As Tsugami becomes more embroiled in the lead up to the bullfighting event, arranging the transportation of the bulls, their feed, the hire of the stadium, the set-up of the fighting ring, the publicity, seeking permits, negotiating prices and even more, his mind is constantly thinking of the potential financial ruin. Throughout all of this he forgets the reasons for the event, the actual bullfight itself, a gamble, a fight to see who is the most dominant. He becomes obsessed with winning at all costs, this time he wants to be the success.
Whilst the tensions of the preparations for the bullfight may be the main plot, it is the subplot of human angst that echoes throughout. As Tsugami discusses the idea of a fireworks display the night before the big event, Sakiko comments:
“Yes, that would be lovely. Maybe you can do a big chrysanthemum! How nice it will look blooming in the total darkness over the charred rubble of Osaka”
Japan rebuilding its character after the war also simmering in the background.
Recently released, this is a beautiful edition from Pushkin Press, hand sticked by an independent publisher on acid free paper, it is one of those joys to hold (you don’t get that with an e-reader!). For me this was a revelation, a wonderful introduction to a prolific writer, and with just the one book under my belt I can see why Inoue is considered a “master” of Japanese literature. With a number of early works, you sometimes struggle to connect with the writer, as he finds his feet, if Inoue matures as his writing progresses then I’m in for an exciting journey. Although a short work (this edition's story runs to 124 pages) it is not short on substance.

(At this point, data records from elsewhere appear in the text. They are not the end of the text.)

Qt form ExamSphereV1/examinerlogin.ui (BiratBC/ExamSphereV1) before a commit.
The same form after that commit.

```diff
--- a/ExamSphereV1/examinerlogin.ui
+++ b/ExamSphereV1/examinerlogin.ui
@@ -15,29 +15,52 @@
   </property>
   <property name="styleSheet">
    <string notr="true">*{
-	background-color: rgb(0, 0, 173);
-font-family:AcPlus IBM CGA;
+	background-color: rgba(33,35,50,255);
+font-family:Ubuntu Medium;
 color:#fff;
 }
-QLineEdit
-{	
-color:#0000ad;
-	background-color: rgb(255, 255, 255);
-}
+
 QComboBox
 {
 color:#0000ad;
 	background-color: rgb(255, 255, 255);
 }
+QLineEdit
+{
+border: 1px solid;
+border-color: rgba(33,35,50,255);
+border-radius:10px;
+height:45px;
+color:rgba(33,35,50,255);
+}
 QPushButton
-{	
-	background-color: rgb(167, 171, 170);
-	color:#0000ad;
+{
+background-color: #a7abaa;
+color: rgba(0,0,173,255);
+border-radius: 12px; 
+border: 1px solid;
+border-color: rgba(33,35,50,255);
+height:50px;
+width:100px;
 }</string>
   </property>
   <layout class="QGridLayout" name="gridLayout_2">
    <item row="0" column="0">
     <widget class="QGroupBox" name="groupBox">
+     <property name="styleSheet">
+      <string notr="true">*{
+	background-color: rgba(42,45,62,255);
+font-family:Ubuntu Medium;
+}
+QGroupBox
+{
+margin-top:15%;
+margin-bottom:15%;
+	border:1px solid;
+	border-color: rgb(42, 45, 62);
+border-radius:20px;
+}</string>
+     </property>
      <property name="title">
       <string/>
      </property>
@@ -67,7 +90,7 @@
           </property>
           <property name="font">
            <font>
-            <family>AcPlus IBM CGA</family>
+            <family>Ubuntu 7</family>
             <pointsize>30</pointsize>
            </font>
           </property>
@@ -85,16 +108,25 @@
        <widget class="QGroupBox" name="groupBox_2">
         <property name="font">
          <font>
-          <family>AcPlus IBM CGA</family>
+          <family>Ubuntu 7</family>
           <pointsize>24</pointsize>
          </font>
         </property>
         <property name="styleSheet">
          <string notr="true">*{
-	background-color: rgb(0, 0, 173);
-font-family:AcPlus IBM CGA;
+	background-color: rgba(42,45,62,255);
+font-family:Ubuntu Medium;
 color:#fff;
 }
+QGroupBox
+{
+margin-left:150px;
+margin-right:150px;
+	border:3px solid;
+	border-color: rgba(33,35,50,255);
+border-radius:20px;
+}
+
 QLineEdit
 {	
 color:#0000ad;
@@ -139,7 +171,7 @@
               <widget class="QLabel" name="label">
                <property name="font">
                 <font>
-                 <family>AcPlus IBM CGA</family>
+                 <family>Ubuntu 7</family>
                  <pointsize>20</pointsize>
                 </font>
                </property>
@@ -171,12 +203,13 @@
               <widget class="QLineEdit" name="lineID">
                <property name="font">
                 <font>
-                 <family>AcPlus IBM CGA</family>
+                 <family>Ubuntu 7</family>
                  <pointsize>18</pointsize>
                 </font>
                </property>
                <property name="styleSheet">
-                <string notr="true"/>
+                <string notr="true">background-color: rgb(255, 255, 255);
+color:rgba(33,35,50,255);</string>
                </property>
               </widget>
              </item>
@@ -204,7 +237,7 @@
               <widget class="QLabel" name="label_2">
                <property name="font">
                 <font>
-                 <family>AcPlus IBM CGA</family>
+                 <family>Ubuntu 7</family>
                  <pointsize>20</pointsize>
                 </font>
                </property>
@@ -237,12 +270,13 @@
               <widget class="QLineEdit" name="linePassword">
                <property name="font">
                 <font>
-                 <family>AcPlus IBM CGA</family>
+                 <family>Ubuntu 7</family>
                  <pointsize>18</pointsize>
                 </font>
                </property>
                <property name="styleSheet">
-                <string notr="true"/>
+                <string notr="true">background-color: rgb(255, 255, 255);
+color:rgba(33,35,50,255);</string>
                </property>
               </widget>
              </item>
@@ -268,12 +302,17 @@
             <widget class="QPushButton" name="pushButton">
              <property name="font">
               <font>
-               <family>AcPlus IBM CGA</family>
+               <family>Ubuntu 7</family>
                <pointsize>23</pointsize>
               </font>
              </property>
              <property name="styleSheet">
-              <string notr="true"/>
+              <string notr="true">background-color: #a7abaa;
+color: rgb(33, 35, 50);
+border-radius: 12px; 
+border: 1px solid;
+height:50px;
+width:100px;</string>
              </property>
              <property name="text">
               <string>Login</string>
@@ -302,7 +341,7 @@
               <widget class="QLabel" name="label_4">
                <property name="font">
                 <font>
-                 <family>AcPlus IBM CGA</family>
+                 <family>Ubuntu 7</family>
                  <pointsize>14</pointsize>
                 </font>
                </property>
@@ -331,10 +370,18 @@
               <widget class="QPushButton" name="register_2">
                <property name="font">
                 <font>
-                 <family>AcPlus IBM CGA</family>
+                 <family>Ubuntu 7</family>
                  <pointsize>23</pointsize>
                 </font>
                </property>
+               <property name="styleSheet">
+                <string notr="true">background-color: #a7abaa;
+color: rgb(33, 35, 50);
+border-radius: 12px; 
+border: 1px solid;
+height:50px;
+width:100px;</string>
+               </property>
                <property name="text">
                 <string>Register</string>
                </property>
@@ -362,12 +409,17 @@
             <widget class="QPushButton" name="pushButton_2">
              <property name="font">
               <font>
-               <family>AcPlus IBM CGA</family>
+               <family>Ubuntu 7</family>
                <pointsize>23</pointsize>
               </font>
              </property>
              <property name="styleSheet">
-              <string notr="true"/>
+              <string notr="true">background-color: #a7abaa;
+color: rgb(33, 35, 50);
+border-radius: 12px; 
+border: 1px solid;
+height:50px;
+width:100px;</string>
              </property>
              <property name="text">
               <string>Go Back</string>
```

Pushkin Press have recently released “The Hunting Gun” and “Life of a Counterfeiter” by Yasushi Inoue as well, I’ll be back in a few days with a review of his other work released in 1949, “The Hunting Gun”, with a review of the other work soon thereafter….I’m hooked.